Sam Weaver and Suzanne Jones: Why we still support the muniPublished on: Saturday, September 23, 2017
We are going to vote “Yes” on city measures 2L, 2O, and 2P (2L-O-P) this election. We hope you will join us.
Since voters approved the exploration of a city-run electric utility (muni) in 2011, Boulder has taken concrete steps towards establishing our own muni, like ones that 29 other Colorado cities operate. A clean-energy muni will enable Boulder to reach its goals of 100 percent renewable electricity, 80 percent carbon emissions reduction, and improved democratic input into local grid management, clean power generation, and the potential for public broadband internet service. The Public Utilities Commission (PUC) recently provided a viable process to separate Boulder’s grid system from Xcel’s. If Boulder voters pass 2L-O-P, we will soon have a chance to consider the full costs and benefits of running our own electricity system, and a guaranteed future vote on that package with complete information.
The choice regarding separation from Xcel is a generational decision on par with previous landmark Boulder initiatives such as setting growth boundaries, creating our open space system, establishing the Pearl Street Mall, and limiting building heights. As we contemplate taking this significant step to enable local decision-making about our energy, we must consider the impact of this choice for generations into the future, not just over the next few years. Because of the way electricity is regulated in Colorado, being a part of the Xcel system greatly limits what choices are available to city residents. With a muni, Boulder residents and businesses would have much more freedom to pioneer creative solutions to clean energy delivery within the city.
Existing limits to the deployment of customer-sited solar and storage could be removed, and local businesses could sell excess energy from their solar system to their neighbors. Decision-making about how to operate our grid would become much more transparent and accessible. Perverse incentives that cause private utilities to oppose widespread behind-the-meter energy generation and storage would disappear.

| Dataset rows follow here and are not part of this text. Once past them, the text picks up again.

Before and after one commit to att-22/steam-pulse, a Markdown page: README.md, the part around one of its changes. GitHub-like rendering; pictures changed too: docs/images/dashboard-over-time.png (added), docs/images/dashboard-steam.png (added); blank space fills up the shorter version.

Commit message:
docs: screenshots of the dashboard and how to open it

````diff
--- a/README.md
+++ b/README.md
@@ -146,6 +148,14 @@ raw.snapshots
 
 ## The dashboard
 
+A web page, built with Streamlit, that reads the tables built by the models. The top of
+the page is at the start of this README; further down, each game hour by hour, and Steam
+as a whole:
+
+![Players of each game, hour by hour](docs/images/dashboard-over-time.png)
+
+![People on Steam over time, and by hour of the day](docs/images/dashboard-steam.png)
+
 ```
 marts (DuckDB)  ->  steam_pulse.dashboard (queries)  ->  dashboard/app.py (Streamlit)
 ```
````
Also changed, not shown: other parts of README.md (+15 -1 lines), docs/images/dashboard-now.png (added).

Another benefit to passing 2L-O-P is that munis in Colorado generally have high service reliability. Fort Collins’ city-run electric utility has five times higher reliability than Xcel, and with Longmont’s public utility, customers are without power half the time of an average Boulder customer. These cities are more able to weather the wet spring storms that bring down tree limbs onto power lines. When repairs are needed due to a major event, crews from all over converge to help restore power based on mutual aid agreements between power suppliers, both public and private. Like these other cities’ service, a Boulder muni would likely be more reliable than Xcel over time. It is also likely to be cheaper in the long run, as munis on average charge rates 15 percent less than investor-owned utilities.
So far, we have described three major reasons for continuing our muni exploration: democratization, decentralization, and greater reliability. But the greatest reason for a muni is decarbonization. Xcel recently announced that one of its possible paths, subject to PUC direction, is a move to more wind energy backed by natural gas. This may get them to 55 percent renewable electricity by 2026. While that is laudable (if it happens), it is not enough; 100 percent is our goal. As extreme weather events such as hurricanes Harvey, Irma, and Maria increase in number and impact, causing extreme misery and death, scientists give us a clear mandate: 80 percent carbon reduction by 2050. Climate change is an existential threat whose heaviest blows will fall on future generations. Many believe that Boulder has helped move Xcel’s thinking with our firm commitment to 100 percent renewables. Without the muni effort, we would not have had nearly the attention we have received from Xcel. Whatever happens, keeping the pressure on Xcel for rapid change is critical in this moment. Every year, over $30 million in pre-tax profits leave Boulder to head to Xcel’s Minneapolis headquarters. In contrast, the entire process of navigating roadblocks to municipalization, including the system engineering and design that will be funded with passage of 2L-O-P, will total $32 million — about a single years’ profit paid from Boulderites to Xcel.
Systemic change is hard. Moving ahead with the muni will allow Boulder to unleash the power of market innovation to build an electrical grid that is more resilient, clean, and open than what we currently have or will likely ever see from Xcel. This will be good for future generations of Boulderites, who have to prepare for the coming storms, as well as generate power in a manner that does not make the fires and floods worse.
This Letter to the Editor appeared in the Daily Camera.